Like nowhere else on earth

PHOTOS: Micky Hoyle | PRODUCTION: Mark Serra | WORDS: Paul Duncan


A new house has emerged from the fertile land outside barrydale, yet it appears to have always rested under the protection of the surrounding mountains.

For years the impression many people had of the Karoo was formed by what they could see from a car window as it sped up the N1 from Cape Town to Johannesburg. You simply went in at one end, held your breath, and left as quickly as possible from the other side. A hot, grey blur, in other words – an impression confirmed even by the view from the window of a plane passing overhead.

Five years ago Richard Butt might have agreed: ‘It was the last place on earth I’d ever have wanted to live, let alone build a home’.

Yet not only does this busy former director of Woolworths now live in the Karoo, but he farms there too, and he cannot imagine why it took him so long to see the light.
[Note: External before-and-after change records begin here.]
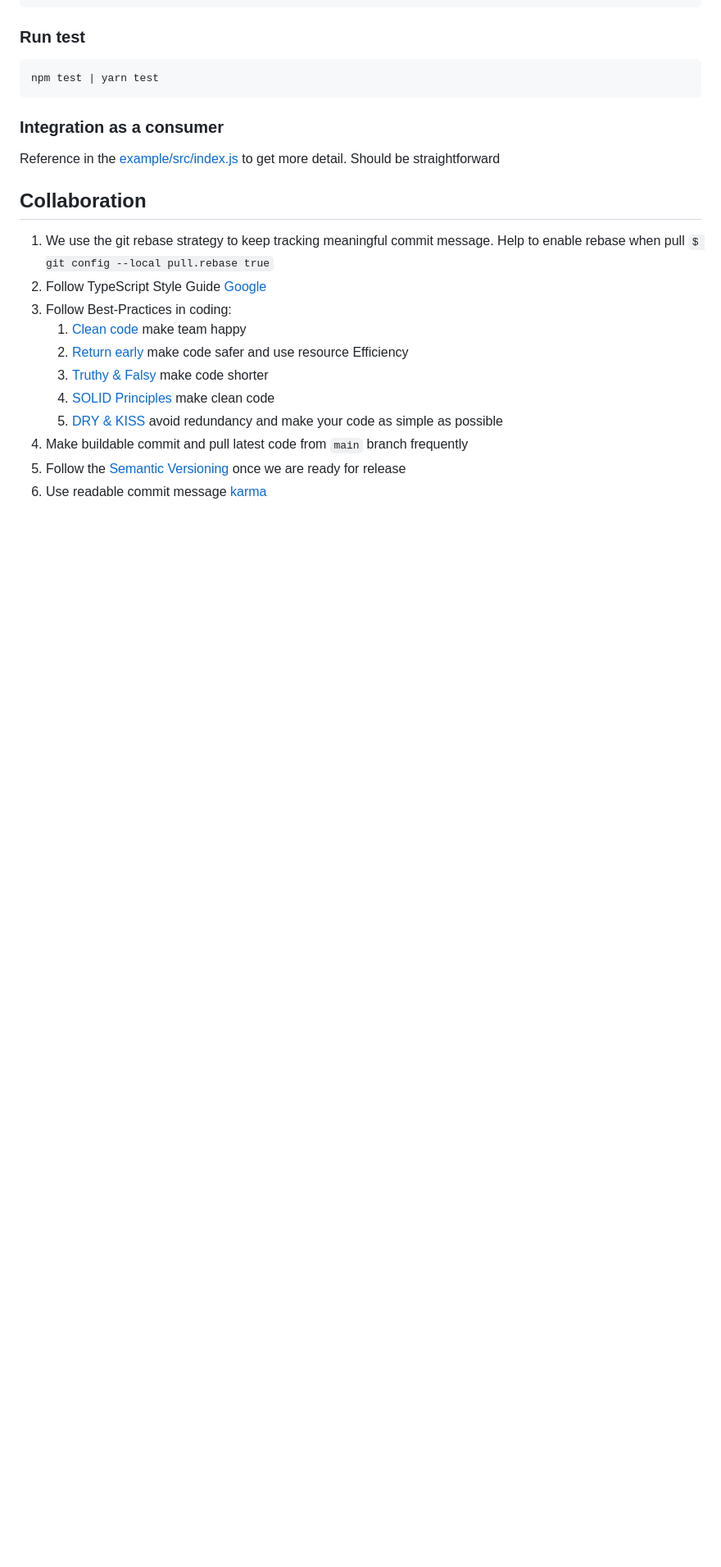
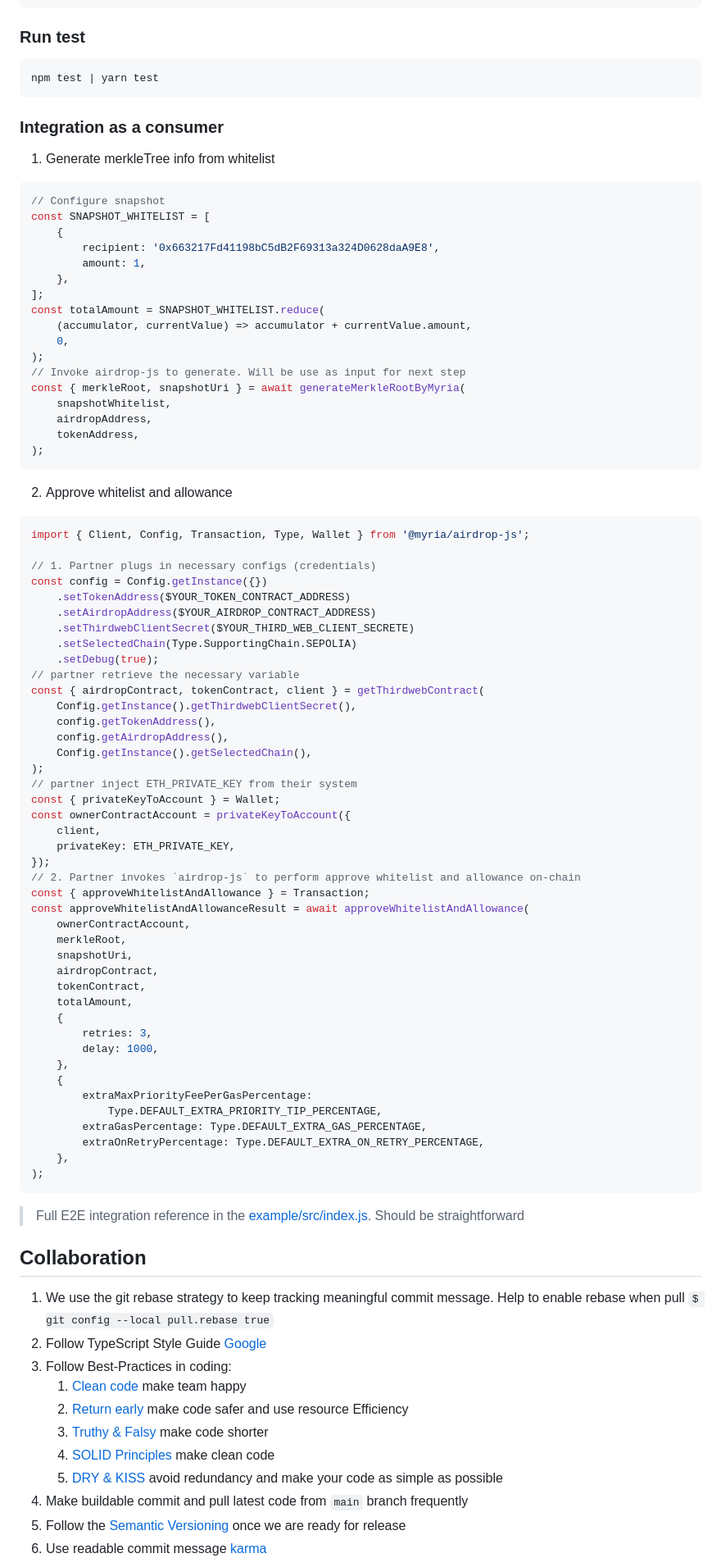
Before and after one commit to myria-libs/airdrop-js, a Markdown page: README.md, the part around the change printed below. Shown: that part at 82% size. Drawn GitHub-style; blank space fills up the shorter version.

Commit message:
docs(README): update guideline for consumer more clearer

````diff
--- a/README.md
+++ b/README.md
@@ -57,7 +57,76 @@ npm test | yarn test
 
 ### Integration as a consumer
 
-Reference in the [example/src/index.js](https://github.com/myria-libs/airdrop-js/blob/main/example/src/index.js) to get more detail. Should be straightforward
+1. Generate merkleTree info from whitelist
+
+```typescript
+// Configure snapshot
+const SNAPSHOT_WHITELIST = [
+    {
+        recipient: '0x663217Fd41198bC5dB2F69313a324D0628daA9E8',
+        amount: 1,
+    },
+];
+const totalAmount = SNAPSHOT_WHITELIST.reduce(
+    (accumulator, currentValue) => accumulator + currentValue.amount,
+    0,
+);
+// Invoke airdrop-js to generate. Will be use as input for next step
+const { merkleRoot, snapshotUri } = await generateMerkleRootByMyria(
+    snapshotWhitelist,
+    airdropAddress,
+    tokenAddress,
+);
+```
+
+2. Approve whitelist and allowance
+
+```typescript
+import { Client, Config, Transaction, Type, Wallet } from '@myria/airdrop-js';
+
+// 1. Partner plugs in necessary configs (credentials)
+const config = Config.getInstance({})
+    .setTokenAddress($YOUR_TOKEN_CONTRACT_ADDRESS)
+    .setAirdropAddress($YOUR_AIRDROP_CONTRACT_ADDRESS)
+    .setThirdwebClientSecret($YOUR_THIRD_WEB_CLIENT_SECRETE)
+    .setSelectedChain(Type.SupportingChain.SEPOLIA)
+    .setDebug(true);
+// partner retrieve the necessary variable
+const { airdropContract, tokenContract, client } = getThirdwebContract(
+    Config.getInstance().getThirdwebClientSecret(),
+    config.getTokenAddress(),
+    config.getAirdropAddress(),
+    Config.getInstance().getSelectedChain(),
+);
+// partner inject ETH_PRIVATE_KEY from their system
+const { privateKeyToAccount } = Wallet;
+const ownerContractAccount = privateKeyToAccount({
+    client,
+    privateKey: ETH_PRIVATE_KEY,
+});
+// 2. Partner invokes `airdrop-js` to perform approve whitelist and allowance on-chain
+const { approveWhitelistAndAllowance } = Transaction;
+const approveWhitelistAndAllowanceResult = await approveWhitelistAndAllowance(
+    ownerContractAccount,
+    merkleRoot,
+    snapshotUri,
+    airdropContract,
+    tokenContract,
+    totalAmount,
+    {
+        retries: 3,
+        delay: 1000,
+    },
+    {
+        extraMaxPriorityFeePerGasPercentage:
+            Type.DEFAULT_EXTRA_PRIORITY_TIP_PERCENTAGE,
+        extraGasPercentage: Type.DEFAULT_EXTRA_GAS_PERCENTAGE,
+        extraOnRetryPercentage: Type.DEFAULT_EXTRA_ON_RETRY_PERCENTAGE,
+    },
+);
+```
+
+> Full E2E integration reference in the [example/src/index.js](https://github.com/myria-libs/airdrop-js/blob/main/example/src/index.js). Should be straightforward
 
 ## Collaboration
 
````
Also changed, not shown: other parts of README.md (+1 -1 lines).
There are lots of us like him but, unlike him, we haven’t yet taken the plunge. Richard bought several hectares in rugged Lemoenshoek outside Barrydale; brought in bulldozers and front-end loaders; hired builders, carpenters, electricians and a plumber; moved rock; dug dams; built walls and, with eight gardeners, relandscaped his veld; removed alien vegetation; planted trees and reintroduced a small herd of springbok.

And a home went up that, strangely enough, looks as if it has always been there. Voëlvlei it’s called, and it is the kind of home you dream about if the Karoo is your idea of heaven.
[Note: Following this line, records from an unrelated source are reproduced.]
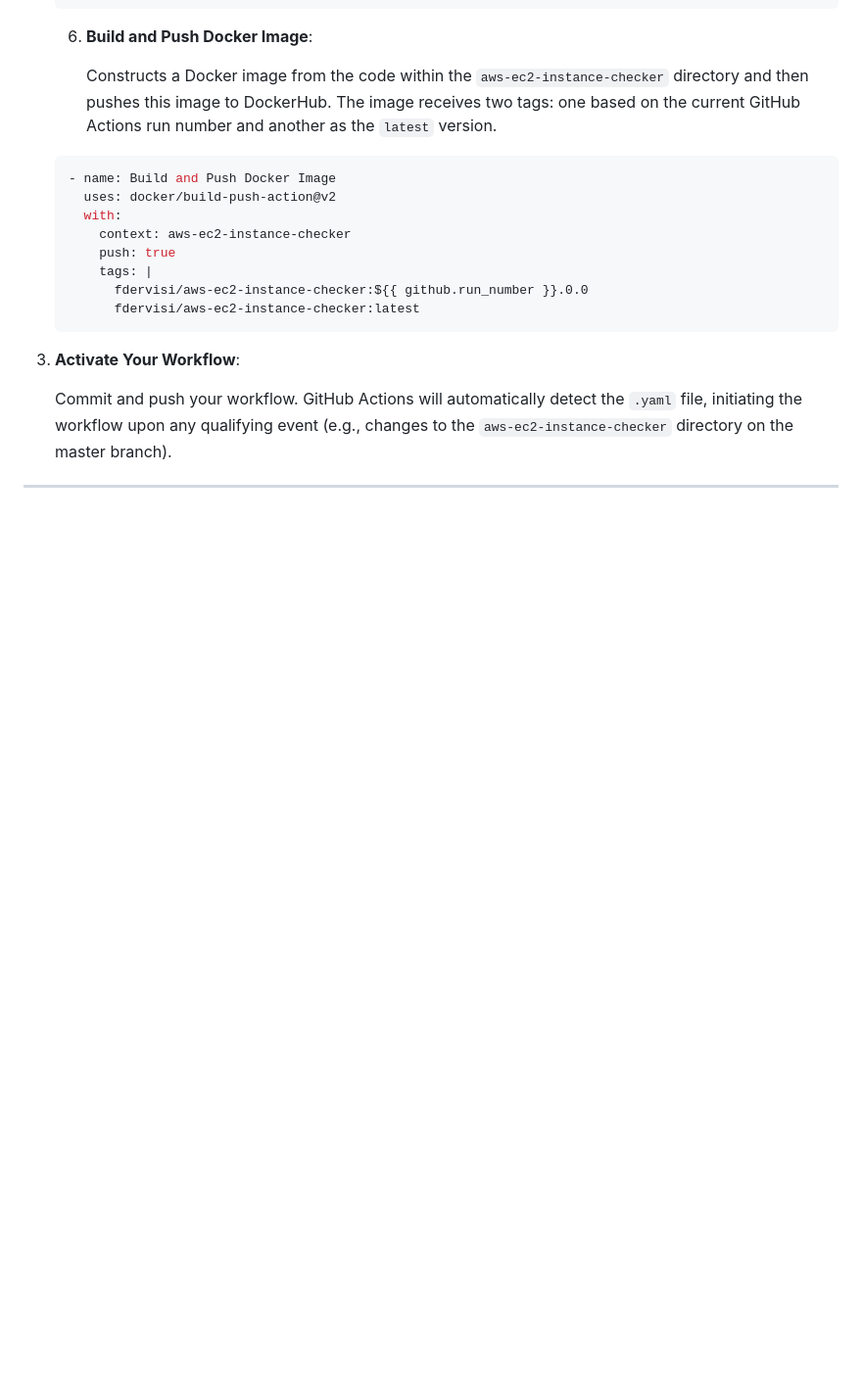
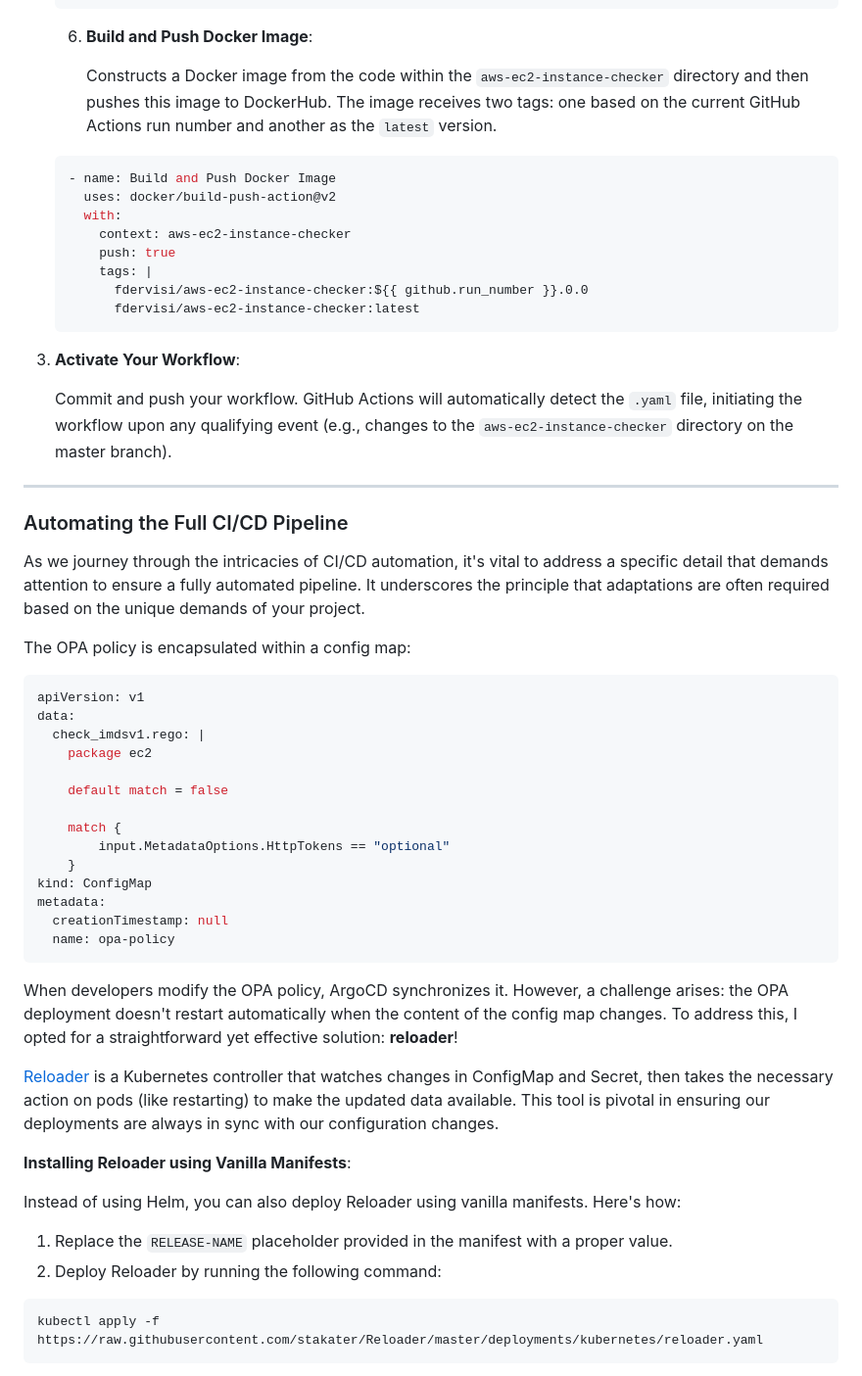
Before and after one commit to fdervisi/k8s_cicd_overview, a Markdown page: README.md, the part around the change printed below. Shown: that part at 98% size. Rendered like a GitHub page; blank space fills up the shorter version.

````diff
--- a/README.md
+++ b/README.md
@@ -505,3 +505,43 @@ GitHub Actions offers a flexible platform for automating software workflows. Her
 
    Commit and push your workflow. GitHub Actions will automatically detect the `.yaml` file, initiating the workflow upon any qualifying event (e.g., changes to the `aws-ec2-instance-checker` directory on the master branch).
 
+---
+
+### Automating the Full CI/CD Pipeline
+
+As we journey through the intricacies of CI/CD automation, it's vital to address a specific detail that demands attention to ensure a fully automated pipeline. It underscores the principle that adaptations are often required based on the unique demands of your project.
+
+The OPA policy is encapsulated within a config map:
+
+```yaml
+apiVersion: v1
+data:
+  check_imdsv1.rego: |
+    package ec2
+
+    default match = false
+
+    match {
+        input.MetadataOptions.HttpTokens == "optional"
+    }
+kind: ConfigMap
+metadata:
+  creationTimestamp: null
+  name: opa-policy
+```
+
+When developers modify the OPA policy, ArgoCD synchronizes it. However, a challenge arises: the OPA deployment doesn't restart automatically when the content of the config map changes. To address this, I opted for a straightforward yet effective solution: **reloader**!
+
+[Reloader](https://github.com/stakater/Reloader) is a Kubernetes controller that watches changes in ConfigMap and Secret, then takes the necessary action on pods (like restarting) to make the updated data available. This tool is pivotal in ensuring our deployments are always in sync with our configuration changes.
+
+**Installing Reloader using Vanilla Manifests**:
+
+Instead of using Helm, you can also deploy Reloader using vanilla manifests. Here's how:
+
+1. Replace the `RELEASE-NAME` placeholder provided in the manifest with a proper value.
+2. Deploy Reloader by running the following command:
+
+```bash
+kubectl apply -f https://raw.githubusercontent.com/stakater/Reloader/master/deployments/kubernetes/reloader.yaml
+```
+
````
Also changed, not shown: other parts of README.md (+48 -0 lines).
Built in the Klein Karoo vernacular, it is a U-shaped building with a high parapet along the front concealing the lean-to roof. Many similar houses – some of them quite old – can be seen along the R62 from Montagu, 70km away, to Barrydale.

At the front, massive sash windows face the deeply folded foothills of the Langeberg mountains, while at the rear the house is protected by the pyramid-like cone of a small kaolin mountain and a rocky cliff that looks like the backdrop in a Spaghetti Western. Four bedrooms with four bathrooms and a massive sitting room and kitchen give the building its size. It looks like a farmhouse for a family of eight.
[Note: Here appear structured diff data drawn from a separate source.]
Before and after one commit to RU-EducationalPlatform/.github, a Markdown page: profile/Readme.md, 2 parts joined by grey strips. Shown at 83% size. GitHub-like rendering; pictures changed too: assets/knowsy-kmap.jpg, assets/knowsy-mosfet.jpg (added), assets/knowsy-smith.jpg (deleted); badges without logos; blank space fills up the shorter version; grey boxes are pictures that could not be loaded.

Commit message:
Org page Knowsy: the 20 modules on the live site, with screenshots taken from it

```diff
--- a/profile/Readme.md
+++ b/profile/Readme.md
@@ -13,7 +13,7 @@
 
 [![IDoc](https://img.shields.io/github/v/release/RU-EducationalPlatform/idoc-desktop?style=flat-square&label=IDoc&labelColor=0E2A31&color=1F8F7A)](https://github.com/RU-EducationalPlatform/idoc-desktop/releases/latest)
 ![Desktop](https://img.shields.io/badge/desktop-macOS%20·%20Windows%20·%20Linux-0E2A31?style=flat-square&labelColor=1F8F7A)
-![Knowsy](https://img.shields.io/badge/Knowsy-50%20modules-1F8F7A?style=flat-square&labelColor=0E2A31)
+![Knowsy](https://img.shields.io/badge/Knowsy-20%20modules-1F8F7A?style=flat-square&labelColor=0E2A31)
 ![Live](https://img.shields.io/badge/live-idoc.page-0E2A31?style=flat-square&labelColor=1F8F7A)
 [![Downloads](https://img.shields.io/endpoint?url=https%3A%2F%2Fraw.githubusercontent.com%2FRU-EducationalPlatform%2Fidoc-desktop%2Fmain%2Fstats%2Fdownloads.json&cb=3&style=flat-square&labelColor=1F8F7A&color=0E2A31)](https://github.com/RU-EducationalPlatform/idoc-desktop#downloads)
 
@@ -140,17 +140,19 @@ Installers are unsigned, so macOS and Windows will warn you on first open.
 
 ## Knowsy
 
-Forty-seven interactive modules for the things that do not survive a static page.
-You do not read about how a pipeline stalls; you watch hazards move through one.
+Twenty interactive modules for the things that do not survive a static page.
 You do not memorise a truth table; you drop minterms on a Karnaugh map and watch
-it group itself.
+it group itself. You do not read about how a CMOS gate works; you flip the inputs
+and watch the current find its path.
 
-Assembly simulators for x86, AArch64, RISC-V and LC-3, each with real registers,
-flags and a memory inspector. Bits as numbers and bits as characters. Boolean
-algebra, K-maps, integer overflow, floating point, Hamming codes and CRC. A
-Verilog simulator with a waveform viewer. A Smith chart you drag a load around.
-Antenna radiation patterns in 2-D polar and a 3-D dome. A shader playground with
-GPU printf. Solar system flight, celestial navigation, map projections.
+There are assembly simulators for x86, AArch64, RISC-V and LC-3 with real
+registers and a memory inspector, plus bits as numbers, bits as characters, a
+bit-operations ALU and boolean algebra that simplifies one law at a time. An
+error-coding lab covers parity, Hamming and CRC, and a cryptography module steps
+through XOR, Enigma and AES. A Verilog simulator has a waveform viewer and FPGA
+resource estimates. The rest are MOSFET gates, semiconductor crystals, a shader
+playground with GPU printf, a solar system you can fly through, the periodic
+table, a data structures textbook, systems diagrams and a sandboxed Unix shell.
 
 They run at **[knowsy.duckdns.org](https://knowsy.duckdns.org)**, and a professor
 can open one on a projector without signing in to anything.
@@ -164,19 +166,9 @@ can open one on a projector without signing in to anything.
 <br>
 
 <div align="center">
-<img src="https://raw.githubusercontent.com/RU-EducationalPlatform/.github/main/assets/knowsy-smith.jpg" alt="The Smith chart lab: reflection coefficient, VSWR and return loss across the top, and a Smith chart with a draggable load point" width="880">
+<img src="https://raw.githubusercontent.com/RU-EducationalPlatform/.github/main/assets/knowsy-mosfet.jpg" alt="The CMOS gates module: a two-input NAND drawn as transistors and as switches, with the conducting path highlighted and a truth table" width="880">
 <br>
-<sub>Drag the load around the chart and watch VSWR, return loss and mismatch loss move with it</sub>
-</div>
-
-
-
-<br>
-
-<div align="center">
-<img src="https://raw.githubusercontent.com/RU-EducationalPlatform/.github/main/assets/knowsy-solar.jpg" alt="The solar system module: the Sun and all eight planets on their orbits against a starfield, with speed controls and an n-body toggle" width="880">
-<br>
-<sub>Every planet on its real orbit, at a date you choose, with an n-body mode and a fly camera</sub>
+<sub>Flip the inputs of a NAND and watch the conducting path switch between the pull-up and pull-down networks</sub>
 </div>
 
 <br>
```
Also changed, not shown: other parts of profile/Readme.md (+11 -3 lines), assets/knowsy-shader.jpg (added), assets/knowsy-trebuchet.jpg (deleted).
Sustainability begins at home

What’s most extraordinary about Voëlvlei is that it is utterly at one with its location. Everything used in its construction was made here, mostly by hand using local know-how. The bricks were fired locally from Barrydale clay, while the dry-packed stone walls, built of slate from the farm and used to enhance its façade and encircle the vegetable garden, were built using a technique imported to the district by Italian prisoners of war in the 1940s.

Building projects such as this one keep it alive. Elsewhere – and most noticeably on the entrance façade – the plaster is a mixture of mud and lime, resulting in an ochre colour that is one of the most characteristic features of the building.

The slate lintels above doors and windows are reused fencing posts and milestones that once littered the veld or lined country roads in the area. One or two of them, at 2m long, weigh in at 300kg. Roof supports are gum, cut from trees in the river at the bottom of the property, while Spanish cane (Arundo donax) from a nearby vlei has been used for ceilings. Floors are simple, traditional Karoo polished cement, cool in the summer and easily heated by huge log fires in the winter.

Old wooden windows and doors in Oregon pine were rescued from building lots up and down the Karoo and restored by Chris Jansen, whose workshops outside neighbouring Riversdale are one of the region’s best-kept secrets.

Anybody entering this building for the first time will have a tremendous emotional response to it. Built by hand with handmade materials, its scale and proportion are quintessentially humane. Nothing is too big, too high or too wide.

‘My Cape Town friend and architect, Anton de Kock, helped draw up the plans and he saw to that,’ says Richard.

When we admire old Karoo farmsteads and wish we also owned one, this is what lies at the heart of our longing. Buildings such as this rattle our soul. And in a reversal of the progression that farming communities in the Karoo have made from land to city, Richard, with guidance and help from his neighbouring farmer, Andrew Whittingdale, who supervised the building work, got it absolutely right.

Truly a unique setting

But why here, at Lemoenshoek?

There are the mountains and there is the village of Barrydale, nearby. The people are friendly – the Karoo has a reputation for being a hospitable place. But there’s much, much more.

‘Have you ever seen an entirely natural landscape lit by moonlight? The mountain is washed by layers of light and there are the most enormous starlit skies above. What with all the light pollution everywhere else, there’s hardly anything like this anywhere else on earth,’ says Richard.

And that’s just at night. During the day, the full panorama of Klein Karoo veld stretches for miles into the distance between the Langeberg to the left and a low range of hills to the right that climax in the Towerkop peak a few kilometres away, overlooking Ladismith.

And there’s the possibility on this small patch of virgin earth to be utterly organic. Richard has tamed a section of veld and coaxed out of it a vegetable garden filled with strawberries, artichokes, rhubarb and pumpkins.

The whole place is rudely fertile. Best of all, it presents the opportunity to practise what he’s preached for so many years: that the key to the whole issue of sustainability begins at home.